• [The task]
Go through the listing below and gather every line with the word "linear".

******************************

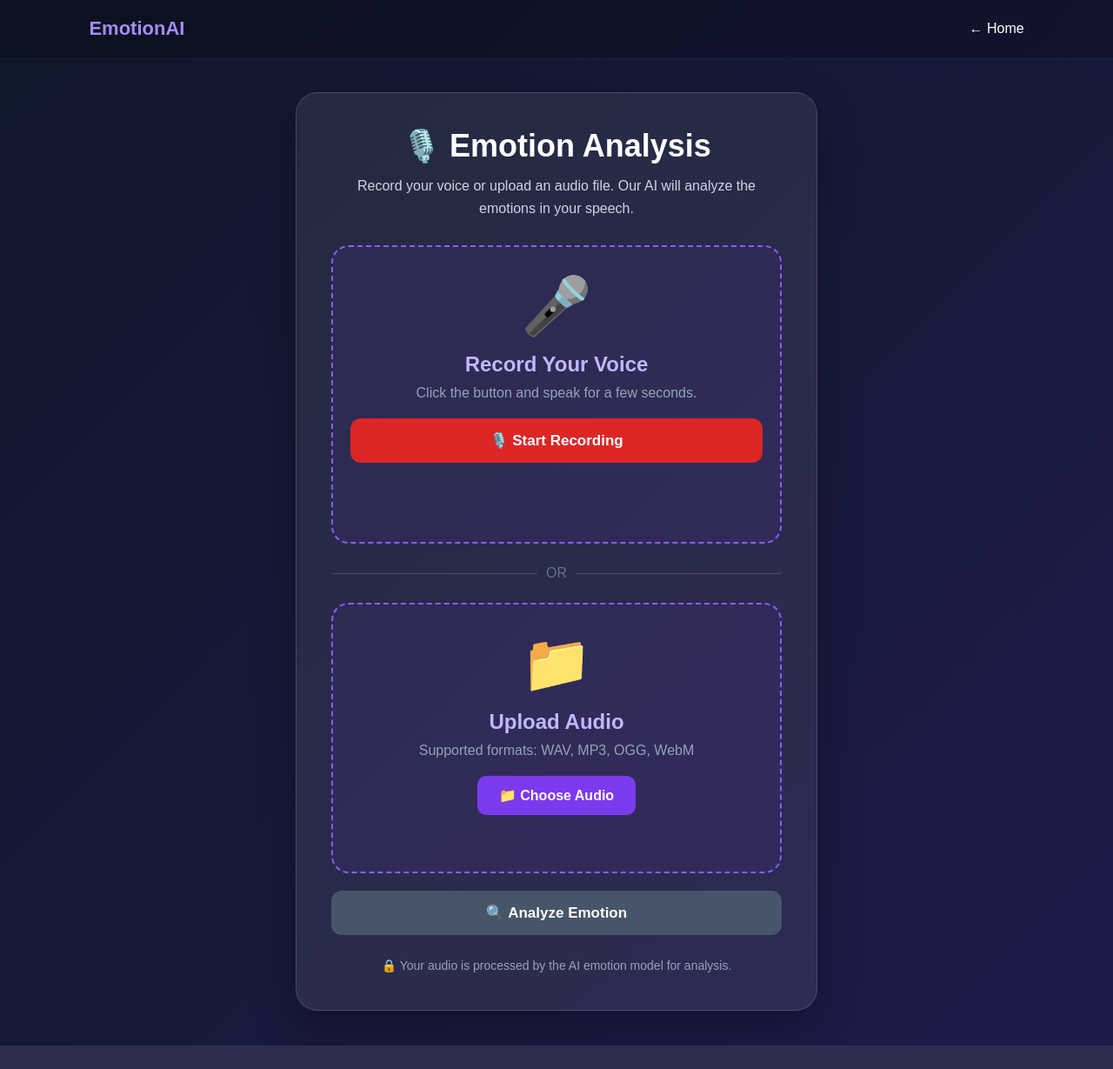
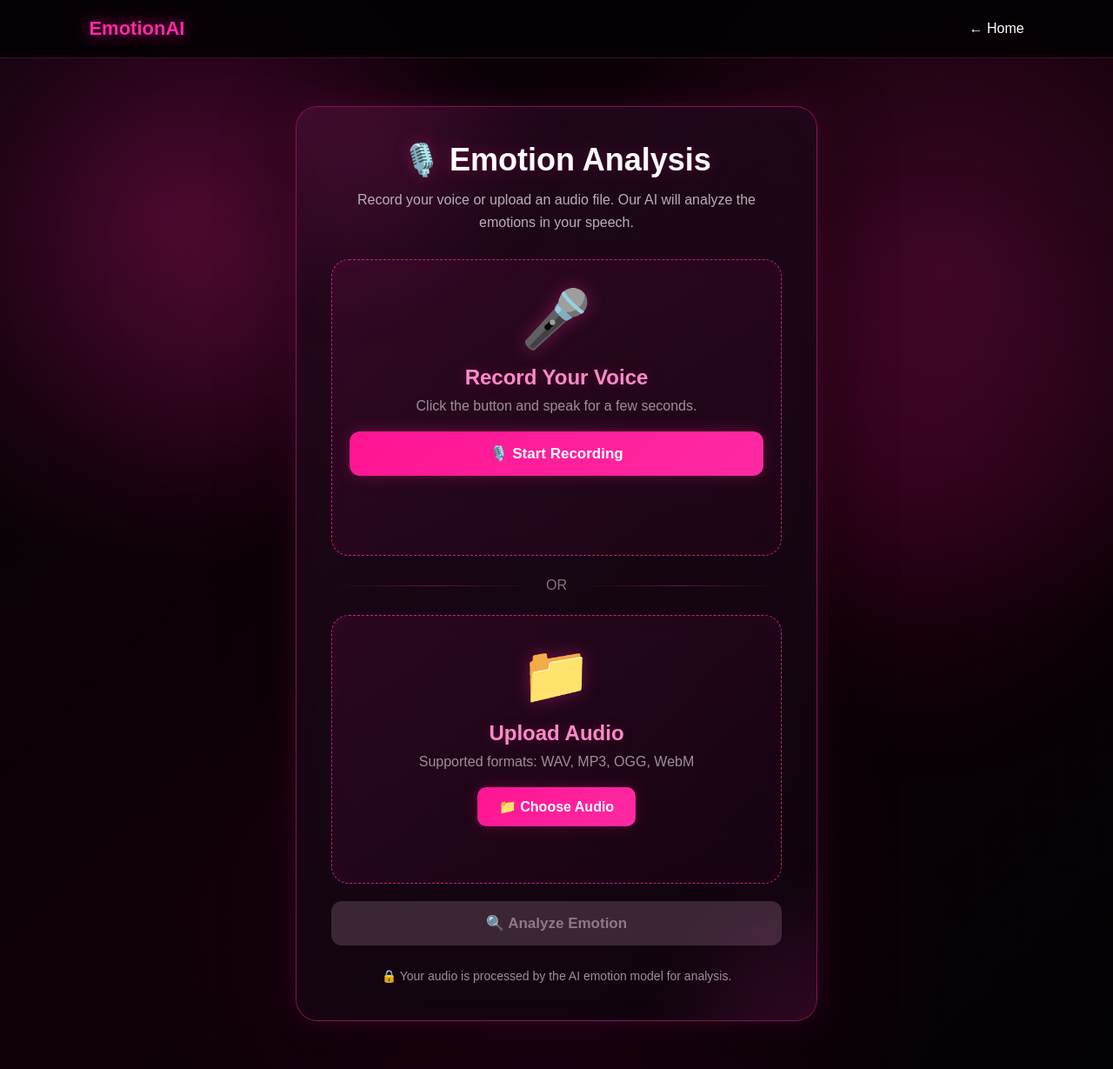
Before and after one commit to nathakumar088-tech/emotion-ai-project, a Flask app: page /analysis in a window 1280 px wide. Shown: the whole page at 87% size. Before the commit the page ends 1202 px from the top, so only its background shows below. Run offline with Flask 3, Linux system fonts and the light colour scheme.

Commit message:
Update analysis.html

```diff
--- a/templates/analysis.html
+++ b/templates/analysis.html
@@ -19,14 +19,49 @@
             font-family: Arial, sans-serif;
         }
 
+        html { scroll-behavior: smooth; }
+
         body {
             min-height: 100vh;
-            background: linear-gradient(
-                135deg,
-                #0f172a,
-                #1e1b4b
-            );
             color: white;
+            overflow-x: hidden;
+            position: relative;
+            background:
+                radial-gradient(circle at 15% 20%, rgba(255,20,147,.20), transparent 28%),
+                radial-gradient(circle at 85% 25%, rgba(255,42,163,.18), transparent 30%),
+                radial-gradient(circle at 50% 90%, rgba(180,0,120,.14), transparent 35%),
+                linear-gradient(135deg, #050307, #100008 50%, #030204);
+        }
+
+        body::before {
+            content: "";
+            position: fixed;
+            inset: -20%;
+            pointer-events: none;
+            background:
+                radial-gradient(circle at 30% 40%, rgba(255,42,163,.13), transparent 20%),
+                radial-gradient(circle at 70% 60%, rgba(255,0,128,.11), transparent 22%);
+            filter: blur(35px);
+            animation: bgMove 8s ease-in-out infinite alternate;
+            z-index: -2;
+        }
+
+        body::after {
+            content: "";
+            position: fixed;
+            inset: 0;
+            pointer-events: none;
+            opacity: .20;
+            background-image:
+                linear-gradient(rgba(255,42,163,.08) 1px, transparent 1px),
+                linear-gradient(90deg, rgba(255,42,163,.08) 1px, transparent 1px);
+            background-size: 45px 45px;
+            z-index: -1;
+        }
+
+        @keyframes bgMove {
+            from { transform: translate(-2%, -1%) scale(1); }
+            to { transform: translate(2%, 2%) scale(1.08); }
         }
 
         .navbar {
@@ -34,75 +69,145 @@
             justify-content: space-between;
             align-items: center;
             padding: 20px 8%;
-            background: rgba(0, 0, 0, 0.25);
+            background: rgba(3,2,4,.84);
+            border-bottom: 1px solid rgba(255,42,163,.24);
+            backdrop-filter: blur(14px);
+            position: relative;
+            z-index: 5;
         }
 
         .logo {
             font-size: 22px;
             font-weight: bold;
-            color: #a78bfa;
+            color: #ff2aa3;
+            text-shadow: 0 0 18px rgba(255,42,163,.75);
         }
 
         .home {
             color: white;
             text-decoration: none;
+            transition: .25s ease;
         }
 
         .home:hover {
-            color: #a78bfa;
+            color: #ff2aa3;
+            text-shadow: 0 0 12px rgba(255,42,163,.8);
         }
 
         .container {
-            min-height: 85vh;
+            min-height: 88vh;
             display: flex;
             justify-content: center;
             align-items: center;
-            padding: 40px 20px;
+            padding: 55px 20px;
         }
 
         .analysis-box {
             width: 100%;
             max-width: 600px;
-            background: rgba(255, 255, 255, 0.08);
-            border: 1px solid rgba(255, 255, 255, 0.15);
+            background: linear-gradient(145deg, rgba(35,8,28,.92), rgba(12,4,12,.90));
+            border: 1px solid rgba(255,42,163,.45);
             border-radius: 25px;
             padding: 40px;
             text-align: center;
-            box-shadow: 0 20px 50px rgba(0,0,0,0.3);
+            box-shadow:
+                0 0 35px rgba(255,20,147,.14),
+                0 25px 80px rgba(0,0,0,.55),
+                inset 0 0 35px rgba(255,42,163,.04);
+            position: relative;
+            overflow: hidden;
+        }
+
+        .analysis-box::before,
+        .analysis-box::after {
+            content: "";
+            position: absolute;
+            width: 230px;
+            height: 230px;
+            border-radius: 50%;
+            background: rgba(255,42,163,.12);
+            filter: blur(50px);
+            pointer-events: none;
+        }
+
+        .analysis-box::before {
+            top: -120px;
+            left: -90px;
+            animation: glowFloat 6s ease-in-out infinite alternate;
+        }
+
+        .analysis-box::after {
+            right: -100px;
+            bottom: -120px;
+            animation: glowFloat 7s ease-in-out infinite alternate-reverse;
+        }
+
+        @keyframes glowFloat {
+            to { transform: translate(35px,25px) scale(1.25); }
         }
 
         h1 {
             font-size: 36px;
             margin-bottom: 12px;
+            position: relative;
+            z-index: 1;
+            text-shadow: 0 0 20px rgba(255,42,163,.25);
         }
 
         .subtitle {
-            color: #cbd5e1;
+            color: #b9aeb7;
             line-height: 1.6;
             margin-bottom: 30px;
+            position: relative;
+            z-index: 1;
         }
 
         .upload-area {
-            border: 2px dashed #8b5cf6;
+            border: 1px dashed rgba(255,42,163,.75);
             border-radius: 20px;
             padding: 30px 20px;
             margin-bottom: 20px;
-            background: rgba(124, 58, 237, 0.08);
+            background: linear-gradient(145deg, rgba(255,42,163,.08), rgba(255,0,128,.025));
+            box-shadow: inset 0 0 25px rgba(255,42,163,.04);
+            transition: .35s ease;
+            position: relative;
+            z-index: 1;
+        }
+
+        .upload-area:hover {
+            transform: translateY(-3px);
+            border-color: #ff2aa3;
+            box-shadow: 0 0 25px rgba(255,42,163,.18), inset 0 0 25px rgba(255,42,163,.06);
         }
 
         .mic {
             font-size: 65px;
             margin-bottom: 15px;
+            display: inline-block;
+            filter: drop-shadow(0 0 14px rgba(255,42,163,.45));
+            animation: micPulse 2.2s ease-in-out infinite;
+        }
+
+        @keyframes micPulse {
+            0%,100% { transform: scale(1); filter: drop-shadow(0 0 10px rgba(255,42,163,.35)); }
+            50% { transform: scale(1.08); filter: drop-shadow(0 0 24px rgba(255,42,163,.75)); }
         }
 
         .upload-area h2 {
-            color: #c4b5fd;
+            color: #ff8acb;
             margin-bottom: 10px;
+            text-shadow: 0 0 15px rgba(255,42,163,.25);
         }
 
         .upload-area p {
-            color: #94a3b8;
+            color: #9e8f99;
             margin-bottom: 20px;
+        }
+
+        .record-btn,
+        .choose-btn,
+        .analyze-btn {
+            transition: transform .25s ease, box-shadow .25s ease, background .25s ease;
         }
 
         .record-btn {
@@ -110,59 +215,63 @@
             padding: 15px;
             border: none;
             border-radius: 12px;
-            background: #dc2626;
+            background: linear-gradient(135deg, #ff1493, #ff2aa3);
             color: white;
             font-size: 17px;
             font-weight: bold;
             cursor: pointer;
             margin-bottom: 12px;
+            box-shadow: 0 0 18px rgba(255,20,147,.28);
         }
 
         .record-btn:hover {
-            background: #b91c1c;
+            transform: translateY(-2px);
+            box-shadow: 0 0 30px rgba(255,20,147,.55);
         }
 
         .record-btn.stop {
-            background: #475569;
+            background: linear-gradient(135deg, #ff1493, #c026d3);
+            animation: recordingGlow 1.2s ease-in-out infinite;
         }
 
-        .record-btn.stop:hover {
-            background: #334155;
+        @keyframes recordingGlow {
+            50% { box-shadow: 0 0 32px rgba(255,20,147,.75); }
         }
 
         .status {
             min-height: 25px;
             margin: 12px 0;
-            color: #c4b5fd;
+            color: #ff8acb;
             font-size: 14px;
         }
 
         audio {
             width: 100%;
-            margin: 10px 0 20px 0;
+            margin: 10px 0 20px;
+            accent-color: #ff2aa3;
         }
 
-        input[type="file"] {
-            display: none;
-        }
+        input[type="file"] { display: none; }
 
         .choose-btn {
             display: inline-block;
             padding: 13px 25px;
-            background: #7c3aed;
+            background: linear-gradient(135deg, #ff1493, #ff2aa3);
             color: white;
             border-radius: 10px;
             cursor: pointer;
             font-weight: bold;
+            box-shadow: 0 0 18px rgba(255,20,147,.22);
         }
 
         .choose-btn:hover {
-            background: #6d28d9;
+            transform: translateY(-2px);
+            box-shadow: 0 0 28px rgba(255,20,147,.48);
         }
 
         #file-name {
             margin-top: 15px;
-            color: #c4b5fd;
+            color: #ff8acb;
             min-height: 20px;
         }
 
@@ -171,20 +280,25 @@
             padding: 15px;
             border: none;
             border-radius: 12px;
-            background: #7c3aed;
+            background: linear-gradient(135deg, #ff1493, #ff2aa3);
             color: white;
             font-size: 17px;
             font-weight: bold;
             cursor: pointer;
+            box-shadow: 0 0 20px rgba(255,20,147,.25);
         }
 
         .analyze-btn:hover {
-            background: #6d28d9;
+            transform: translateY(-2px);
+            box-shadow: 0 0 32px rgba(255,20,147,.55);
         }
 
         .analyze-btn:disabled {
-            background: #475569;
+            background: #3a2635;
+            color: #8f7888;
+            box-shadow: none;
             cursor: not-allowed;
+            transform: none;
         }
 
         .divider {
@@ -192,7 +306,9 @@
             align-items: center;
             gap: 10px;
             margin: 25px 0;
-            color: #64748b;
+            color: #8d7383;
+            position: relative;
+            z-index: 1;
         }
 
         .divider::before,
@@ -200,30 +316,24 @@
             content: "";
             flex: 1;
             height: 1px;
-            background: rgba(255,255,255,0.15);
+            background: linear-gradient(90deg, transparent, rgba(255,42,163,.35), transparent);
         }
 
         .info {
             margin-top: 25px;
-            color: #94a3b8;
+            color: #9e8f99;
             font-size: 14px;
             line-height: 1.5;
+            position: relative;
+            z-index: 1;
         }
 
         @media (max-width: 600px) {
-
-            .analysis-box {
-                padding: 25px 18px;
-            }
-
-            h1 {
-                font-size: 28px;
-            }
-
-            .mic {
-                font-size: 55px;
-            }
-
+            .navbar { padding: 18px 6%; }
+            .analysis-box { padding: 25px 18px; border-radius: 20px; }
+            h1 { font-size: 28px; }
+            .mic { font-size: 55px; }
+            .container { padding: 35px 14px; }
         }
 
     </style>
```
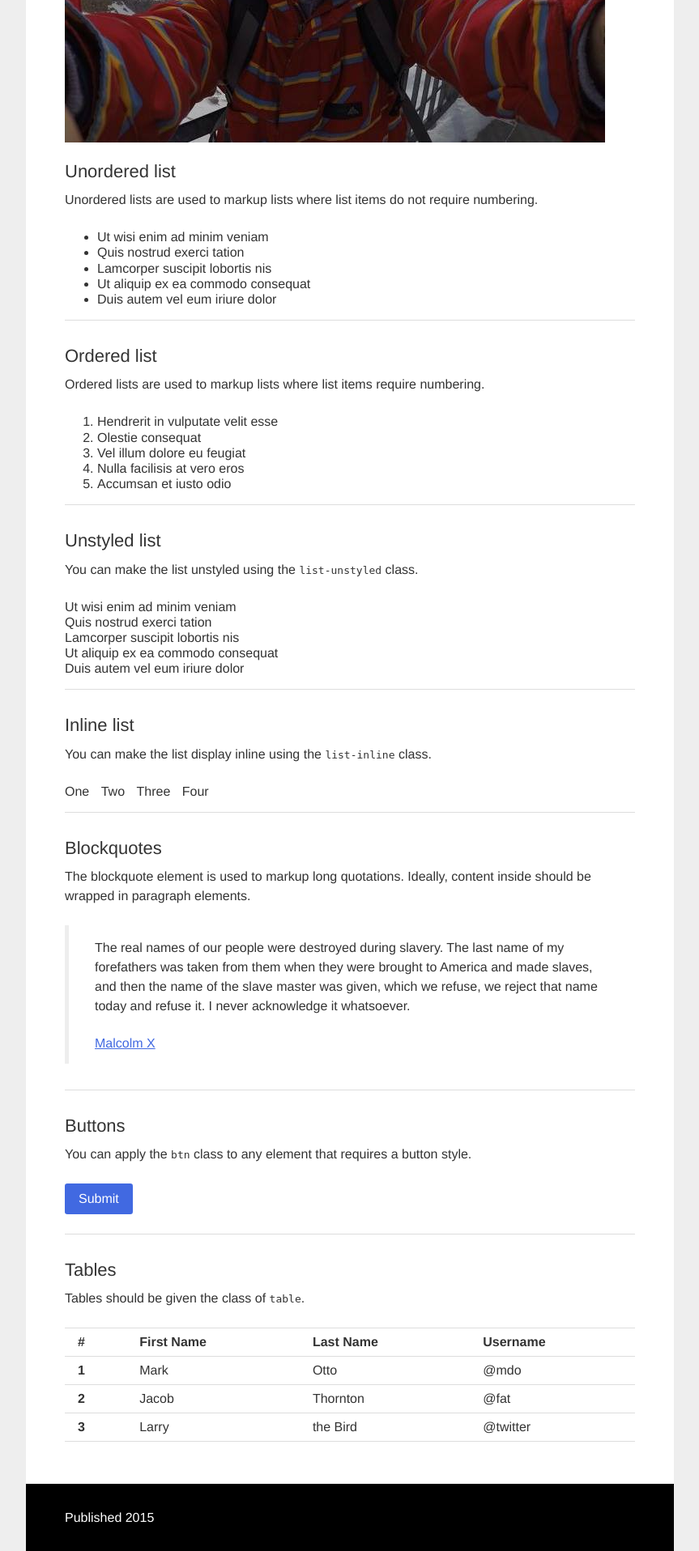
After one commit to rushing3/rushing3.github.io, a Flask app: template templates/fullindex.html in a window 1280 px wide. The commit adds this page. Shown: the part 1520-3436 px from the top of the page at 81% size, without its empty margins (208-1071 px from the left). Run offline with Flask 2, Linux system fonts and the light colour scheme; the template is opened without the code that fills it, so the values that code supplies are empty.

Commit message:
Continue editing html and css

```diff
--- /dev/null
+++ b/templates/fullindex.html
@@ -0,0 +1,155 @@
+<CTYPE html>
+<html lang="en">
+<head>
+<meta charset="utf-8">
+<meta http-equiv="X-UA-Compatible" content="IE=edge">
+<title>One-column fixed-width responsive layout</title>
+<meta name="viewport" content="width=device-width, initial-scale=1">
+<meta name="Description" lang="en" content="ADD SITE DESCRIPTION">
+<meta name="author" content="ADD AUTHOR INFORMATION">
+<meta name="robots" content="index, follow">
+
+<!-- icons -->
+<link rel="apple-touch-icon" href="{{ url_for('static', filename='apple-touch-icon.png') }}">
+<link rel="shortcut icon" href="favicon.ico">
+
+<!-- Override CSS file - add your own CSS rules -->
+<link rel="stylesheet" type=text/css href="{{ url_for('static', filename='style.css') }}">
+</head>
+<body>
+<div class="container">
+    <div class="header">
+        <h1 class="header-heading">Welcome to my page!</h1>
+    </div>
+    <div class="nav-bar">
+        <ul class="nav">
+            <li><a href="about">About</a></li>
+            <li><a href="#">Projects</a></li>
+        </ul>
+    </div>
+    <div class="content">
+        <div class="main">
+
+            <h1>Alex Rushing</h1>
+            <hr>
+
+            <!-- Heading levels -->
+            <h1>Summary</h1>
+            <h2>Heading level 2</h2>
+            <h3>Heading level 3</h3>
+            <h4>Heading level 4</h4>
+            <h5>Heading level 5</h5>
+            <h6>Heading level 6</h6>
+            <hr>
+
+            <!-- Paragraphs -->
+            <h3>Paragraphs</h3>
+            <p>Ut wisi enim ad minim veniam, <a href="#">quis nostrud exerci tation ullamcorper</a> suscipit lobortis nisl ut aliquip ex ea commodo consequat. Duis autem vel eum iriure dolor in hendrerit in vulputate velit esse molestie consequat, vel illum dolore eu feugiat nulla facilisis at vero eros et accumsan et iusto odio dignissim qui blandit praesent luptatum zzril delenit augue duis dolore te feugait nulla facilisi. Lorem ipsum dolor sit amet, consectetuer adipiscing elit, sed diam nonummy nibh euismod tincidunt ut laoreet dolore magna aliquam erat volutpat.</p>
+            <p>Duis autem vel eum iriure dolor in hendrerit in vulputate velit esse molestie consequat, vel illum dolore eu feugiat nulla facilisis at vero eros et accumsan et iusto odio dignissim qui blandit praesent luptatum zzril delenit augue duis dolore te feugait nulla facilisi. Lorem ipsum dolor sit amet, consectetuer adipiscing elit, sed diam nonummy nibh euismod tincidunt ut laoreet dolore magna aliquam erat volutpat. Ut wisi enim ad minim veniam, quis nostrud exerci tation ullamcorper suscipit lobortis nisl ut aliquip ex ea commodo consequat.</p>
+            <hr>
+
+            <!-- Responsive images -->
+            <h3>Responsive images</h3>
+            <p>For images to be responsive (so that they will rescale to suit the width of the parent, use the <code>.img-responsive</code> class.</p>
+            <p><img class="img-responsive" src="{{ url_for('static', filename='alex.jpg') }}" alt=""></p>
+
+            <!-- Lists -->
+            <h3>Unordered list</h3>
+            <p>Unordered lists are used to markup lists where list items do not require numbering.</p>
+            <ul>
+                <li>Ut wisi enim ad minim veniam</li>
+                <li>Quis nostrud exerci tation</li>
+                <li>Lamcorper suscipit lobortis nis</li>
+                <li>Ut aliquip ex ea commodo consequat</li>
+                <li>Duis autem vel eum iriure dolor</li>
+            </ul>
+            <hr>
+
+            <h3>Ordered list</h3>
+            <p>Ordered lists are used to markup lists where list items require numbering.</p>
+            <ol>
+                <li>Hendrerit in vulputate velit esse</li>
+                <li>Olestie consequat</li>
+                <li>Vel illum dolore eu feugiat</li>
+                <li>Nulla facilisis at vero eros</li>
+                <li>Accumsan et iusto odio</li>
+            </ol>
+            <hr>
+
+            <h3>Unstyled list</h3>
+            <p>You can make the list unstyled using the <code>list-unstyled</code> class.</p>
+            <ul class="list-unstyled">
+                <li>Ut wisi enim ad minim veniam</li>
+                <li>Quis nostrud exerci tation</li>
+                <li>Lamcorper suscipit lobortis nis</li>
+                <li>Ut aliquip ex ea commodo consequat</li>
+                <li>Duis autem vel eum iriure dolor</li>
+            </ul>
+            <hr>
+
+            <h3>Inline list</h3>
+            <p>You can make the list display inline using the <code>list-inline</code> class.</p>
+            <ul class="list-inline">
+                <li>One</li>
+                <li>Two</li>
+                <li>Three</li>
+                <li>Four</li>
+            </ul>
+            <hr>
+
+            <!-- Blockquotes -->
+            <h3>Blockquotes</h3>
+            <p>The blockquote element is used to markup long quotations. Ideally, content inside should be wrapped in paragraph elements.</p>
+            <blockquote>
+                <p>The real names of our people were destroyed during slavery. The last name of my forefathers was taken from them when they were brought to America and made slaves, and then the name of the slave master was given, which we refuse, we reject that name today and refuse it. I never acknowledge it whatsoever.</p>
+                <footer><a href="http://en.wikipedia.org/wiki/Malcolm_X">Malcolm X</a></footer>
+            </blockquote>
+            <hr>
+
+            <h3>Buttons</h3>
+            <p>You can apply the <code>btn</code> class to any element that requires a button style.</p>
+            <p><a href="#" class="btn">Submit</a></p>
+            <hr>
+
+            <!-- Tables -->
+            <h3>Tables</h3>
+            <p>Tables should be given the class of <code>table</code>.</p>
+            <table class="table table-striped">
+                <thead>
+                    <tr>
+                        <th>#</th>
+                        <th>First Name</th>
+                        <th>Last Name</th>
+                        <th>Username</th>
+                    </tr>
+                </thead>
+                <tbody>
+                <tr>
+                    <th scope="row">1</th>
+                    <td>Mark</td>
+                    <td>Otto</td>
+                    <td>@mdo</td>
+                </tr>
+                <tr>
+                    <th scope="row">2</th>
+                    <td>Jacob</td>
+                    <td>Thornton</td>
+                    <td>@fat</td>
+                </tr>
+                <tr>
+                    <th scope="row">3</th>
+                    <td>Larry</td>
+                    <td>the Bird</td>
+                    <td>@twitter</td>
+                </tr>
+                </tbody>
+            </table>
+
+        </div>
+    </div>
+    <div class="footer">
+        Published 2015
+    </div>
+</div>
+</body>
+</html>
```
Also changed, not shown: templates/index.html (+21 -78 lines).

******************************

• [Answer to this task]
-            background: linear-gradient(
+                linear-gradient(135deg, #050307, #100008 50%, #030204);
+                linear-gradient(rgba(255,42,163,.08) 1px, transparent 1px),
+                linear-gradient(90deg, rgba(255,42,163,.08) 1px, transparent 1px);
+            background: linear-gradient(145deg, rgba(35,8,28,.92), rgba(12,4,12,.90));
+            background: linear-gradient(145deg, rgba(255,42,163,.08), rgba(255,0,128,.025));
+            background: linear-gradient(135deg, #ff1493, #ff2aa3);
+            background: linear-gradient(135deg, #ff1493, #c026d3);
+            background: linear-gradient(135deg, #ff1493, #ff2aa3);
+            background: linear-gradient(135deg, #ff1493, #ff2aa3);
+            background: linear-gradient(90deg, transparent, rgba(255,42,163,.35), transparent);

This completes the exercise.